> [Exercise details]: Please list all lines of the material below in which the string "false" occurs.

> [Supplied records]:
^^^^^^^^^^^^^^^^

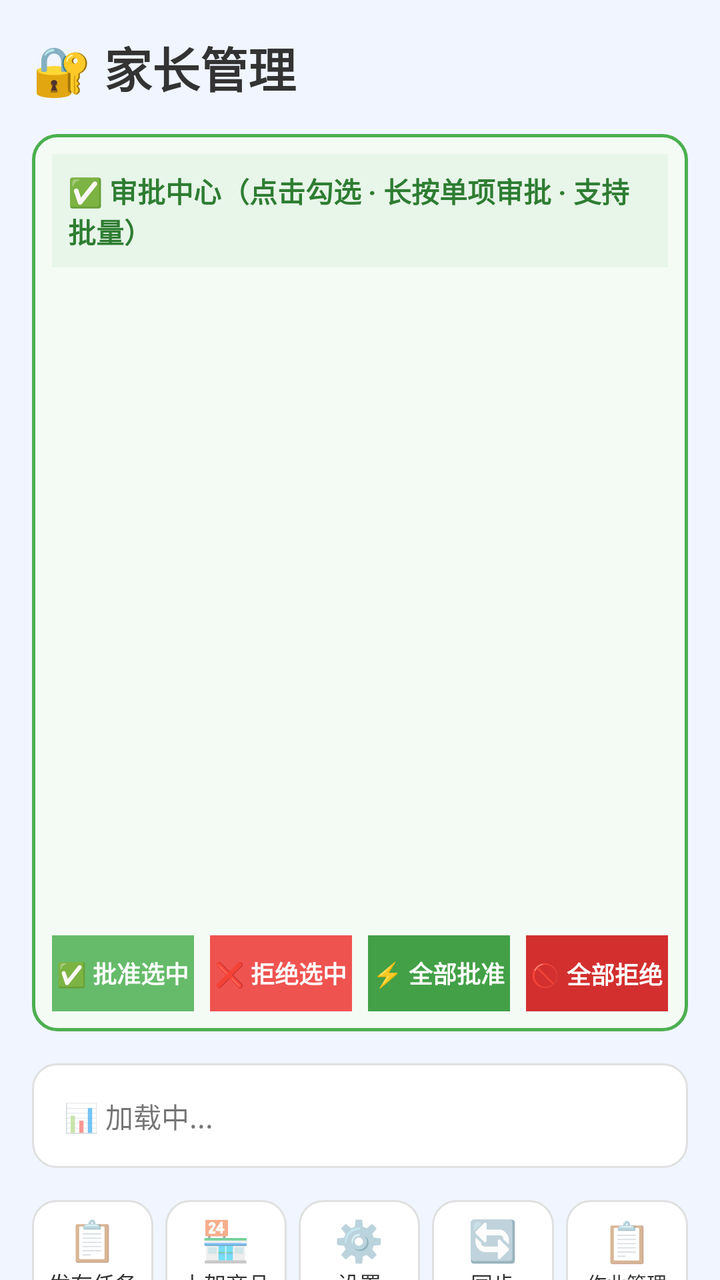
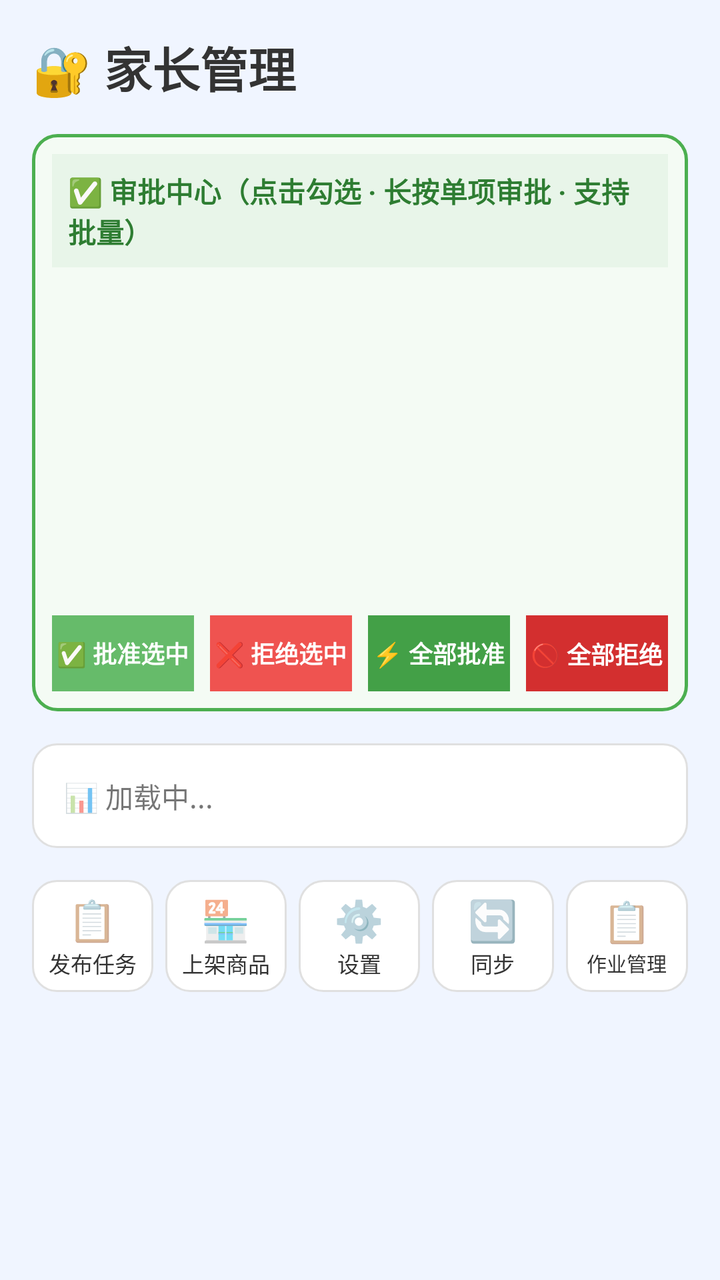

An Android layout rendered at two revisions. The XML below is the earlier revision; the diff shows what the commit changed to produce the second picture.
<!-- AndroidManifest.xml: activity theme Theme.HabitTracker.Parent -->
<!-- res/layout/activity_parent.xml -->
<?xml version="1.0" encoding="utf-8"?>
<androidx.core.widget.NestedScrollView xmlns:android="http://schemas.android.com/apk/res/android"
    android:layout_width="match_parent"
    android:layout_height="match_parent"
    android:background="@color/background_parent">

    <LinearLayout
        android:layout_width="match_parent"
        android:layout_height="wrap_content"
        android:orientation="vertical"
        android:padding="16dp">

    <TextView
        android:layout_width="wrap_content"
        android:layout_height="wrap_content"
        android:text="🔐 家长管理"
        android:textSize="24sp"
        android:textColor="@color/text_primary"
        android:textStyle="bold"
        android:layout_marginBottom="16dp" />
    
    <LinearLayout
        android:layout_width="match_parent"
        android:layout_height="wrap_content"
        android:orientation="vertical"
        android:background="@drawable/approval_box"
        android:padding="10dp"
        android:layout_marginBottom="16dp">
        <TextView
            android:id="@+id/tv_hub_title"
            android:layout_width="match_parent"
            android:layout_height="wrap_content"
            android:padding="8dp"
            android:layout_marginBottom="6dp"
            android:background="#E8F5E9"
            android:text="✅ 审批中心（点击勾选 · 长按单项审批 · 支持批量）"
            android:textSize="14sp"
            android:textStyle="bold"
            android:textColor="#2E7D32" />
        <androidx.recyclerview.widget.RecyclerView
            android:id="@+id/rv_approval_hub"
            android:layout_width="match_parent"
            android:layout_height="320dp"
            android:nestedScrollingEnabled="false"
            android:clipToPadding="false" />
        <LinearLayout
            android:layout_width="match_parent"
            android:layout_height="wrap_content"
            android:layout_marginTop="8dp"
            android:orientation="horizontal"
            android:gravity="center">
            <TextView
                android:layout_width="0dp"
                android:layout_height="38dp"
                android:layout_weight="1"
                android:layout_marginEnd="4dp"
                android:gravity="center"
                android:background="#66BB6A"
                android:text="✅ 批准选中"
                android:textColor="#FFFFFF"
                android:textSize="12sp"
                android:textStyle="bold"
                android:id="@+id/btn_approve_selected"
                android:clickable="true"
                android:focusable="true"/>
            <TextView
                android:layout_width="0dp"
                android:layout_height="38dp"
                android:layout_weight="1"
                android:layout_marginStart="4dp"
                android:layout_marginEnd="4dp"
                android:gravity="center"
                android:background="#EF5350"
                android:text="❌ 拒绝选中"
                android:textColor="#FFFFFF"
                android:textSize="12sp"
                android:textStyle="bold"
                android:id="@+id/btn_reject_selected"
                android:clickable="true"
                android:focusable="true"/>
            <TextView
                android:layout_width="0dp"
                android:layout_height="38dp"
                android:layout_weight="1"
                android:layout_marginStart="4dp"
                android:layout_marginEnd="4dp"
                android:gravity="center"
                android:background="#43A047"
                android:text="⚡ 全部批准"
                android:textColor="#FFFFFF"
                android:textSize="12sp"
                android:textStyle="bold"
                android:id="@+id/btn_approve_all"
                android:clickable="true"
                android:focusable="true"/>
            <TextView
                android:layout_width="0dp"
                android:layout_height="38dp"
                android:layout_weight="1"
                android:layout_marginStart="4dp"
                android:gravity="center"
                android:background="#D32F2F"
                android:text="🚫 全部拒绝"
                android:textColor="#FFFFFF"
                android:textSize="12sp"
                android:textStyle="bold"
                android:id="@+id/btn_reject_all"
                android:clickable="true"
                android:focusable="true"/>
        </LinearLayout>
    </LinearLayout>

    
    <TextView
        android:id="@+id/tv_parent_stats"
        android:layout_width="match_parent"
        android:layout_height="wrap_content"
        android:padding="16dp"
        android:background="@drawable/card_background"
        android:text="📊 加载中..."
        android:textSize="14sp"
        android:lineSpacingExtra="4dp"
        android:layout_marginBottom="16dp" />

    
    <LinearLayout
        android:layout_width="match_parent"
        android:layout_height="wrap_content"
        android:orientation="horizontal"
        android:gravity="center"
        android:layout_marginBottom="16dp">

        <LinearLayout
            android:id="@+id/btn_add_task"
            android:layout_width="0dp"
            android:layout_height="56dp"
            android:layout_weight="1"
            android:layout_marginEnd="6dp"
            android:gravity="center"
            android:orientation="vertical"
            android:background="@drawable/card_background"
            android:clickable="true"
            android:focusable="true"
            android:foreground="?attr/selectableItemBackground">

            <TextView
                android:layout_width="wrap_content"
                android:layout_height="wrap_content"
                android:text="📋"
                android:textSize="20sp" />

            <TextView
                android:layout_width="wrap_content"
                android:layout_height="wrap_content"
                android:text="发布任务"
                android:textSize="11sp"
                android:textColor="@color/text_primary" />
        </LinearLayout>

        <LinearLayout
            android:id="@+id/btn_add_shop_item"
            android:layout_width="0dp"
            android:layout_height="56dp"
            android:layout_weight="1"
            android:layout_marginEnd="6dp"
            android:gravity="center"
            android:orientation="vertical"
            android:background="@drawable/card_background"
            android:clickable="true"
            android:focusable="true"
            android:foreground="?attr/selectableItemBackground">

            <TextView
                android:layout_width="wrap_content"
                android:layout_height="wrap_content"
                android:text="🏪"
                android:textSize="20sp" />

            <TextView
                android:layout_width="wrap_content"
                android:layout_height="wrap_content"
                android:text="上架商品"
                android:textSize="11sp"
                android:textColor="@color/text_primary" />
        </LinearLayout>

        <LinearLayout
            android:id="@+id/btn_settings"
            android:layout_width="0dp"
            android:layout_height="56dp"
            android:layout_weight="1"
            android:layout_marginEnd="6dp"
            android:gravity="center"
            android:orientation="vertical"
            android:background="@drawable/card_background"
            android:clickable="true"
            android:focusable="true"
            android:foreground="?attr/selectableItemBackground">

            <TextView
                android:layout_width="wrap_content"
                android:layout_height="wrap_content"
                android:text="⚙️"
                android:textSize="20sp" />

            <TextView
                android:layout_width="wrap_content"
                android:layout_height="wrap_content"
                android:text="设置"
                android:textSize="11sp"
                android:textColor="@color/text_primary" />
        </LinearLayout>

        <LinearLayout
            android:id="@+id/btn_sync"
            android:layout_width="0dp"
            android:layout_height="56dp"
            android:layout_weight="1"
            android:gravity="center"
            android:orientation="vertical"
            android:background="@drawable/card_background"
            android:clickable="true"
            android:focusable="true"
            android:foreground="?attr/selectableItemBackground">

            <TextView
                android:layout_width="wrap_content"
                android:layout_height="wrap_content"
                android:text="🔄"
                android:textSize="20sp" />

            <TextView
                android:layout_width="wrap_content"
                android:layout_height="wrap_content"
                android:text="同步"
                android:textSize="11sp"
                android:textColor="@color/text_primary" />
        </LinearLayout>        <LinearLayout
            android:id="@+id/btn_gate_manage"
            android:layout_width="0dp"
            android:layout_height="56dp"
            android:layout_weight="1"
            android:layout_marginStart="6dp"
            android:gravity="center"
            android:orientation="vertical"
            android:background="@drawable/card_background"
            android:clickable="true"
            android:focusable="true"
            android:foreground="?attr/selectableItemBackground">
            <TextView
                android:layout_width="wrap_content"
                android:layout_height="wrap_content"
                android:text="📋" android:textSize="20sp" />
            <TextView
                android:layout_width="wrap_content"
                android:layout_height="wrap_content"
                android:text="作业管理" android:textSize="10sp"
                android:textColor="@color/text_primary" />
        </LinearLayout>
    </LinearLayout>

    

            </LinearLayout>

</androidx.core.widget.NestedScrollView>
<!-- resources referenced by this layout -->
<resources>
  <color name="background_parent">#F0F5FF</color>
  <color name="text_primary">#333333</color>
  <!-- drawable approval_box (drawable) -->
  <?xml version="1.0" encoding="utf-8"?>
  <shape xmlns:android="http://schemas.android.com/apk/res/android">
      <solid android:color="#F4FBF4" />
      <stroke android:width="1.5dp" android:color="#4CAF50" />
      <corners android:radius="12dp" />
  </shape>
  <!-- drawable card_background (drawable) -->
  <?xml version="1.0" encoding="utf-8"?>
  <shape xmlns:android="http://schemas.android.com/apk/res/android"
      android:shape="rectangle">
      <solid android:color="@color/white" />
      <corners android:radius="12dp" />
      <stroke android:width="1dp" android:color="#E0E0E0" />
  </shape>
  <style name="Theme.HabitTracker.Parent" parent="Theme.HabitTracker">
          <item name="colorPrimary">@color/parent_blue</item>
          <item name="android:statusBarColor">@color/background_parent</item>
      </style>
  <color name="white">#FFFFFF</color>
  <style name="Theme.HabitTracker" parent="Theme.MaterialComponents.Light.NoActionBar">
          <item name="colorPrimary">@color/child_pink</item>
          <item name="colorPrimaryVariant">@color/child_pink_light</item>
          <item name="colorOnPrimary">@color/white</item>
          <item name="colorSecondary">@color/child_green</item>
          <item name="android:statusBarColor">@color/child_pink_light</item>
      </style>
  <color name="parent_blue">#2196F3</color>
  <color name="child_pink">#FF6B9D</color>
  <color name="child_pink_light">#FFF0F5</color>
  <color name="child_green">#4CAF50</color>
</resources>

<!-- the commit's change to res/layout/activity_parent.xml (unified diff, before → after) -->
@@ -40,7 +40,7 @@
         <androidx.recyclerview.widget.RecyclerView
             android:id="@+id/rv_approval_hub"
             android:layout_width="match_parent"
-            android:layout_height="320dp"
+            android:layout_height="160dp"
             android:nestedScrollingEnabled="false"
             android:clipToPadding="false" />
         <LinearLayout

^^^^^^^^^^^^^^^^

> [Response below]:
            android:nestedScrollingEnabled="false"
            android:clipToPadding="false" />
             android:nestedScrollingEnabled="false"
             android:clipToPadding="false" />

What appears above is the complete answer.